◆ YOUR OBJECTIVE
Using the listing below, work out how many lines carry the word "notifications", and state nothing but that number.
======
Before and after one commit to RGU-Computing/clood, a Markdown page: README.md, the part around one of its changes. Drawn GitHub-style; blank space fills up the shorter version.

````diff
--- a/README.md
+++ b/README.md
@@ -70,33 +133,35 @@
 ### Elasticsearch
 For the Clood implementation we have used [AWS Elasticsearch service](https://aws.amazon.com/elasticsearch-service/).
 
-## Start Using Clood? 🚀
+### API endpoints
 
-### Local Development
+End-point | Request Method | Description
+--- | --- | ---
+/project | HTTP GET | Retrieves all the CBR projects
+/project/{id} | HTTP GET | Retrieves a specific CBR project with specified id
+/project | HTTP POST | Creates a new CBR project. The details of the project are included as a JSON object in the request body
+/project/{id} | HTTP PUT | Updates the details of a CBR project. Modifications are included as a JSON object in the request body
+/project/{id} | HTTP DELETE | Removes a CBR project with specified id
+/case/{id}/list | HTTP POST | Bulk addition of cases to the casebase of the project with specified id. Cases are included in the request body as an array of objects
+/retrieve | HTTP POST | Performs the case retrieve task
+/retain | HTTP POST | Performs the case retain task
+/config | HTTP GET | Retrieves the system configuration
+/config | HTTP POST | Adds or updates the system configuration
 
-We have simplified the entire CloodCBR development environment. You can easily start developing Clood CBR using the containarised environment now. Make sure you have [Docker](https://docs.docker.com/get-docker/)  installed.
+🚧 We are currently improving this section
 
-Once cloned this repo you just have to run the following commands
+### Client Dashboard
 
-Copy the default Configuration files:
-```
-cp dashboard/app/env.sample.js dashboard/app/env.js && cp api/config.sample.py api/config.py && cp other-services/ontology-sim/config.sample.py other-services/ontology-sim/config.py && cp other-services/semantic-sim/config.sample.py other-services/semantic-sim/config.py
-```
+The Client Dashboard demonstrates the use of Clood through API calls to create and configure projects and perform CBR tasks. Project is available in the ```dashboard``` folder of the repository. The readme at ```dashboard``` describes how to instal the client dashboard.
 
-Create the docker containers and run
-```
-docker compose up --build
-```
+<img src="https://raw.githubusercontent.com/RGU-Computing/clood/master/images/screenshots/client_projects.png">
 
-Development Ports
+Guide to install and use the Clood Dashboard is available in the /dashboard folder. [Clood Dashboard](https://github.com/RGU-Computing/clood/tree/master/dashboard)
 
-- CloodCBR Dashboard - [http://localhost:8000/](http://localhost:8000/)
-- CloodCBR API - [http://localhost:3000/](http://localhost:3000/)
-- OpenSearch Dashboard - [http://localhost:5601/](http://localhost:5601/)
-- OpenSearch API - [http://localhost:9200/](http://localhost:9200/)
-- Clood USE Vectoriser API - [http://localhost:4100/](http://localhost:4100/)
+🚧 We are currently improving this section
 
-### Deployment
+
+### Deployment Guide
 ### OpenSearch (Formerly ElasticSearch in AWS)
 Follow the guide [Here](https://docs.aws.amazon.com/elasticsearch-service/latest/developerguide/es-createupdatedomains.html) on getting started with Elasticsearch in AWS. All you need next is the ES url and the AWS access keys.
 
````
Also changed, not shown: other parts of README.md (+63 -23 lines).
======
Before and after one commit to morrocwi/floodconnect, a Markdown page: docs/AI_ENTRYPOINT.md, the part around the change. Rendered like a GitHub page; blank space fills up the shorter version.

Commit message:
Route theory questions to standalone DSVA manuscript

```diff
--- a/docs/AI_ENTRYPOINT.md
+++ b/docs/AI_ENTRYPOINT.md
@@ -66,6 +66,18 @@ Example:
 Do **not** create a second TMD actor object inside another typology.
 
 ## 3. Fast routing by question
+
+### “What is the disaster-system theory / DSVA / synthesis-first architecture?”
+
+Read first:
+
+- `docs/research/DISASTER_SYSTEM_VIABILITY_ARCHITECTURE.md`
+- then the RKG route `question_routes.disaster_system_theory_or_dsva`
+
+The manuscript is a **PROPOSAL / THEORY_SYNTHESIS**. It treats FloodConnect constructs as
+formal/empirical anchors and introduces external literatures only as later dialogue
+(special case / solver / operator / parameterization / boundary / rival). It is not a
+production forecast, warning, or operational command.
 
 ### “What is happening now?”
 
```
======
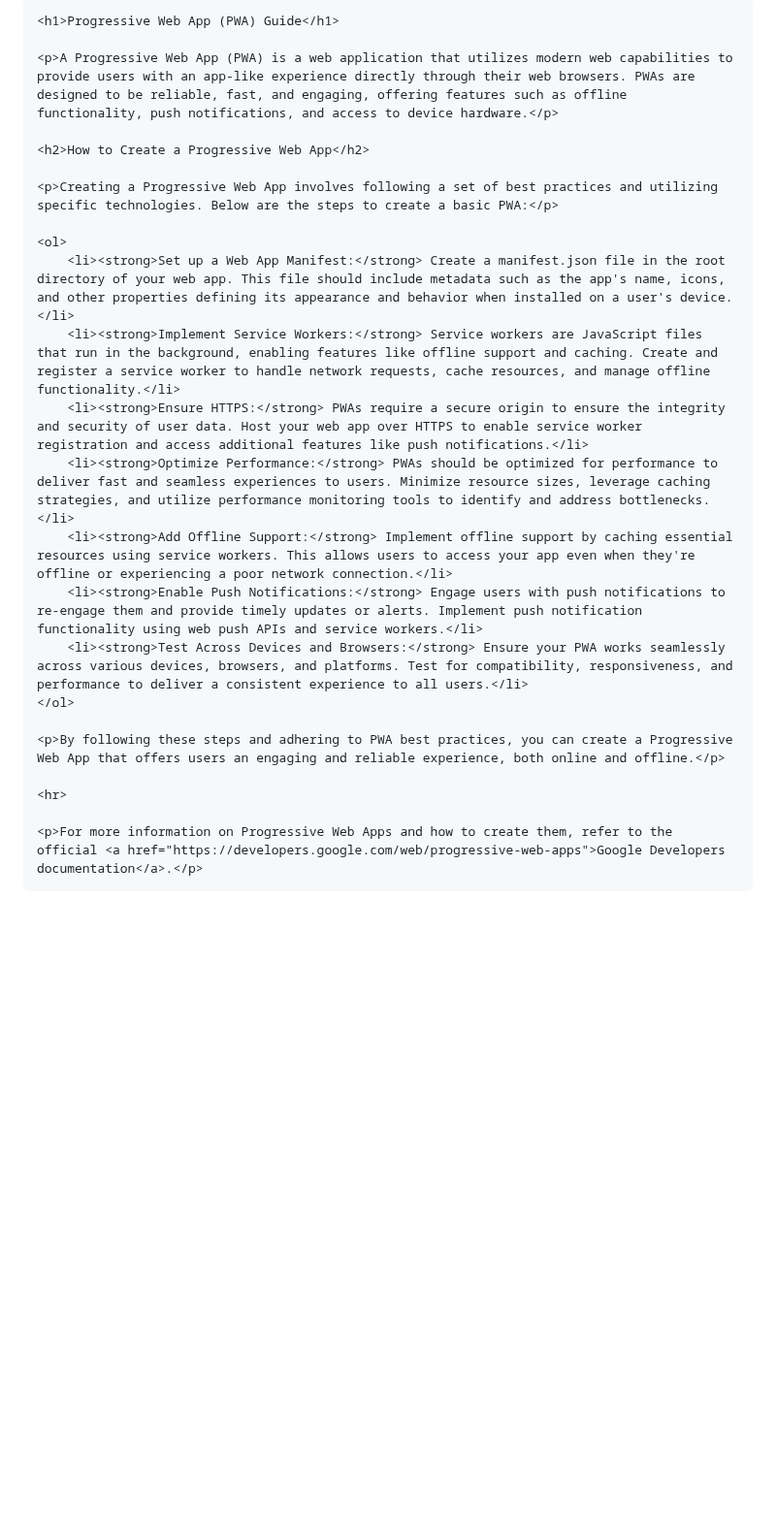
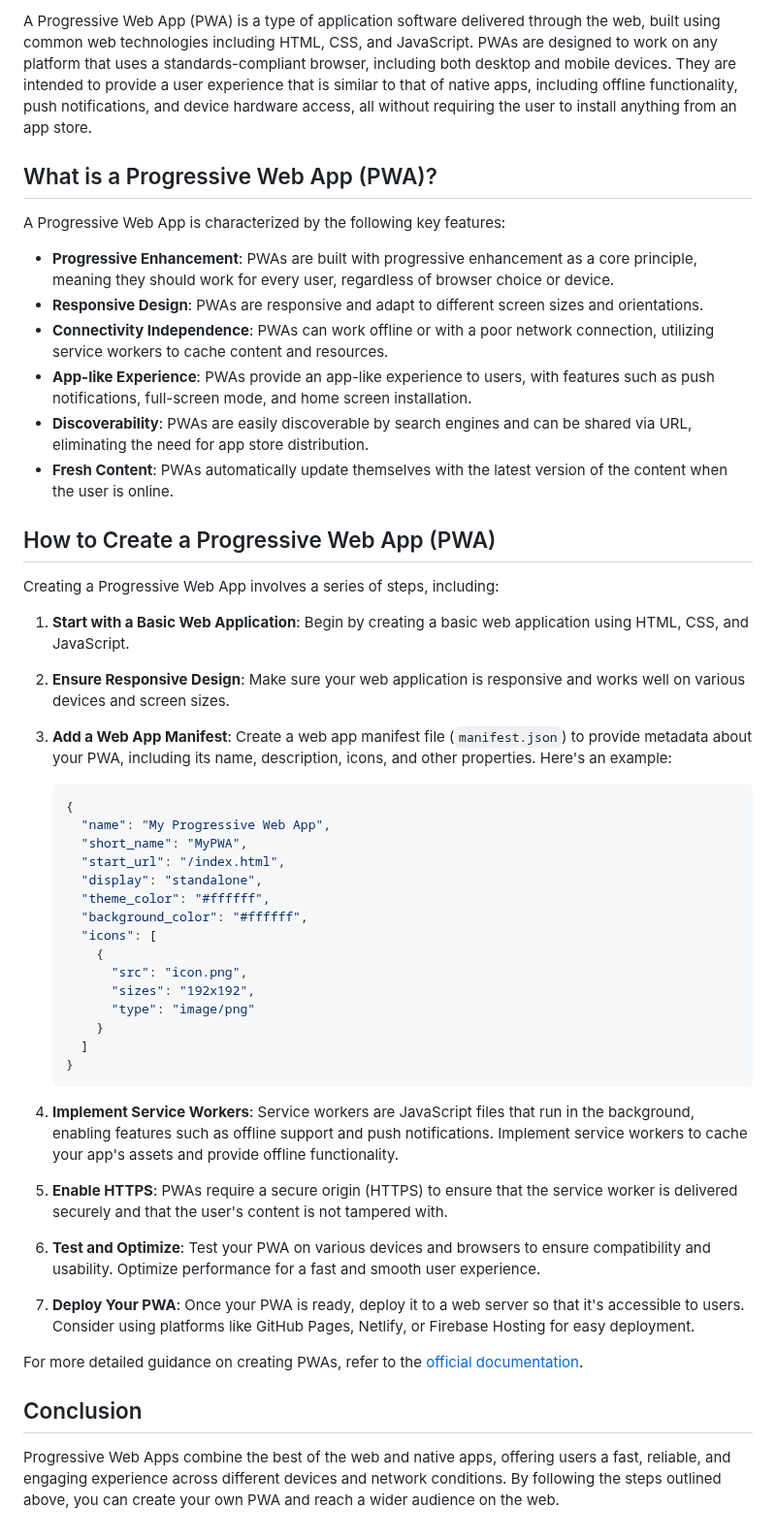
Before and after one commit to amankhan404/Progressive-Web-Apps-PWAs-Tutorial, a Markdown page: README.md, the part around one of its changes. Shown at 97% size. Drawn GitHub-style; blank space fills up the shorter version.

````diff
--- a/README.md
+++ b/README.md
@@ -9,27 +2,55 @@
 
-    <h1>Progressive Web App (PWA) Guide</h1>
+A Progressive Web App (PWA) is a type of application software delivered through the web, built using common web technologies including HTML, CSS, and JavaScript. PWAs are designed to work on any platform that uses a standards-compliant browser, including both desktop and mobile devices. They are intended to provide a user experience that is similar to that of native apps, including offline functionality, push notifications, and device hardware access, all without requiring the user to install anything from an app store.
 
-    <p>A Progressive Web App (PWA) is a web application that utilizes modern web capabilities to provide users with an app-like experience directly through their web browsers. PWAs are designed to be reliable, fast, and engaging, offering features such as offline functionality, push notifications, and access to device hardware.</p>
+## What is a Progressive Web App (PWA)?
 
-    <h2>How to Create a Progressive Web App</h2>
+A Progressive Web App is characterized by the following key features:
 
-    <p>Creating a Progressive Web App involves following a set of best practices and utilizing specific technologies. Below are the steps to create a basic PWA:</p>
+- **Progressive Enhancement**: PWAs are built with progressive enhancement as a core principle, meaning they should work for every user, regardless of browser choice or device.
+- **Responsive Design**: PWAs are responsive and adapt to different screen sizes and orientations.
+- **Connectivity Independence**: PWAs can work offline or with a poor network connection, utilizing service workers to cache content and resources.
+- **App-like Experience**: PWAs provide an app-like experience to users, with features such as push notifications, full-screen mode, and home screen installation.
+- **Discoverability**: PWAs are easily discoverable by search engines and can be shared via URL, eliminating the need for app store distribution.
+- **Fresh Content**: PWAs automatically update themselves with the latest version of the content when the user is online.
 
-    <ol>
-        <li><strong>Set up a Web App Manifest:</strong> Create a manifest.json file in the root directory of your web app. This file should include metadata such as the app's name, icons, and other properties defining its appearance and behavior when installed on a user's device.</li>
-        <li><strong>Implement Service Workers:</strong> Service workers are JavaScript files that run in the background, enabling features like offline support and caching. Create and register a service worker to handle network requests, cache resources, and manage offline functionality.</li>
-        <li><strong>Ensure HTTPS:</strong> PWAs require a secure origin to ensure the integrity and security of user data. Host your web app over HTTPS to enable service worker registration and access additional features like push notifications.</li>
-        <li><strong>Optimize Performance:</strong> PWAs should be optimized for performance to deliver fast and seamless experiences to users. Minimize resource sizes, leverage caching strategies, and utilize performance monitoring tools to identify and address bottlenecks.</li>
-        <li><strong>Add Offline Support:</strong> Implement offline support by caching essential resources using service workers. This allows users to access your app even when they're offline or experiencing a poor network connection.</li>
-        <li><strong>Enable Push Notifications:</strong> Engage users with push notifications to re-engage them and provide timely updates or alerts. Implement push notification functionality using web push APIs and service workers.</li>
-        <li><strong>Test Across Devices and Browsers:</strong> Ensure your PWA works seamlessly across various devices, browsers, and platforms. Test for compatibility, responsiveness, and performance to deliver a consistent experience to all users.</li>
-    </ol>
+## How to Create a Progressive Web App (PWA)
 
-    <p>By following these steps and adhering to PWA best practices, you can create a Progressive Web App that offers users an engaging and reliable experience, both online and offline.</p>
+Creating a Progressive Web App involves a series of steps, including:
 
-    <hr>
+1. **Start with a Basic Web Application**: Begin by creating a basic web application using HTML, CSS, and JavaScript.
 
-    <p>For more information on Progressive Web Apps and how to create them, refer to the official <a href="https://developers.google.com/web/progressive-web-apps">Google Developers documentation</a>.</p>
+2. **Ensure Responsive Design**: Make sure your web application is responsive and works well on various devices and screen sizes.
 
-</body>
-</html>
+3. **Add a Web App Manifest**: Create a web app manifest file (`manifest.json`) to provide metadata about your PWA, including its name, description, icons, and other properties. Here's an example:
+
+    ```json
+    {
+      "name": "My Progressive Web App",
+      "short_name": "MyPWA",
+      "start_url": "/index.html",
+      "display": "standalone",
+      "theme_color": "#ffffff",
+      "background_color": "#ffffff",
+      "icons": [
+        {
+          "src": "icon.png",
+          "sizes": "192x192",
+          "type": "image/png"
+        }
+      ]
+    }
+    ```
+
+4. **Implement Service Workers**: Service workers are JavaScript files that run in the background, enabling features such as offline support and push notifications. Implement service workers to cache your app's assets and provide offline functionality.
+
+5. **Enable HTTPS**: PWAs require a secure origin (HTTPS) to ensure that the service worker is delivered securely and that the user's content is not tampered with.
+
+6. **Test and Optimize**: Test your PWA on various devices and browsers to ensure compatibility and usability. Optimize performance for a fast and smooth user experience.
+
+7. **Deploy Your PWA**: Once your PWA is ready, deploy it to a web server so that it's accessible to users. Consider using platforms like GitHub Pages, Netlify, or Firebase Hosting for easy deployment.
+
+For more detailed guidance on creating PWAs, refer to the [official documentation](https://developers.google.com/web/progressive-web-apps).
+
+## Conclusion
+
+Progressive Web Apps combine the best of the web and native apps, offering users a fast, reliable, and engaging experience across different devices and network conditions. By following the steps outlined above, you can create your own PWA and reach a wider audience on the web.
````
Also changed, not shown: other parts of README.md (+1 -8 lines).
======
◆ OUTPUT FOR THIS EXERCISE
6